How much salt is too much for you to eat? General guidelines these days say 2,300 mgs for normal people and 1,500 mgs for those with heart or blood pressure issues (i.e. me) or people 51 or older.
So how do you translate that into meals, especially meals eaten away from home? My rule is to try to stay under 1,200 mgs a day since I assume measurements on packaged products or for restaurant nutrition menus can be off a bit. That translates into 400 mgs a meal. That’s for a meal, not a single part of a meal like a turkey burger or side dish like broccoli or whole wheat pasta.
That’s not much at all.
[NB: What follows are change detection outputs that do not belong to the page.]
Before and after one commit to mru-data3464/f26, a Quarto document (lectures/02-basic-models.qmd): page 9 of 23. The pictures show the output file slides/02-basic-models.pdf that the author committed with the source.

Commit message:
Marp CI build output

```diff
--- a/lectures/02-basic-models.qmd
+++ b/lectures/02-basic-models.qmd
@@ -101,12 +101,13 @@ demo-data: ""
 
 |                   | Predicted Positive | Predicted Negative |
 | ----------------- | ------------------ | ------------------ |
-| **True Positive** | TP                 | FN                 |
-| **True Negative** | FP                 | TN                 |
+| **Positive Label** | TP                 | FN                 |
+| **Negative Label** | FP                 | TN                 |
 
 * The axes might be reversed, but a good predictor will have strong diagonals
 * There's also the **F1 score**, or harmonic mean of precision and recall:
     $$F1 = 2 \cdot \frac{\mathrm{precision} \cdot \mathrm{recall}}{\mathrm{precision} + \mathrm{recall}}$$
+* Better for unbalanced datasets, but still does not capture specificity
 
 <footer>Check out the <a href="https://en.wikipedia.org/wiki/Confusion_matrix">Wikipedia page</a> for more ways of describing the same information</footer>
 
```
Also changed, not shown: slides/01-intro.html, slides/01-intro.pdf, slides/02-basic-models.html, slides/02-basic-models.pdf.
To achieve that level you have to avoid:
* Salad dressings (use oil and vinegar; vinaigrette blends normally have lots of salt, avoid those too)
* Regular marinades (I use salt-free ones)
* Regular ketchup (loaded with salt and sugar; I buy a low-salt, sugar-free version)
* Asian food of any kind (soy sauce, teriyaki sauce, both are loaded with salt, even so-called low-salt varieties)
* Processed meats like hot dogs and cold cuts (which I once loved so much).
* Frozen meals and meal kits
* Canned soups
* Potato chips, indeed chips of all kinds (veggie straws are loaded with salt)
* Pre-made buffet restaurant items (normally salted before displaying)
* Most restaurant foods
Cutting salt is a tough, tough thing to do, because it’s overused all around us.
Use a meal tracker like Lose It! or MyFitnessPal to check the sodium in everything you eat.
I’ve managed to cut my salt to the 1,200 mgs a day target, you can too, but know it will be tough and require a major change in your eating habits starting today.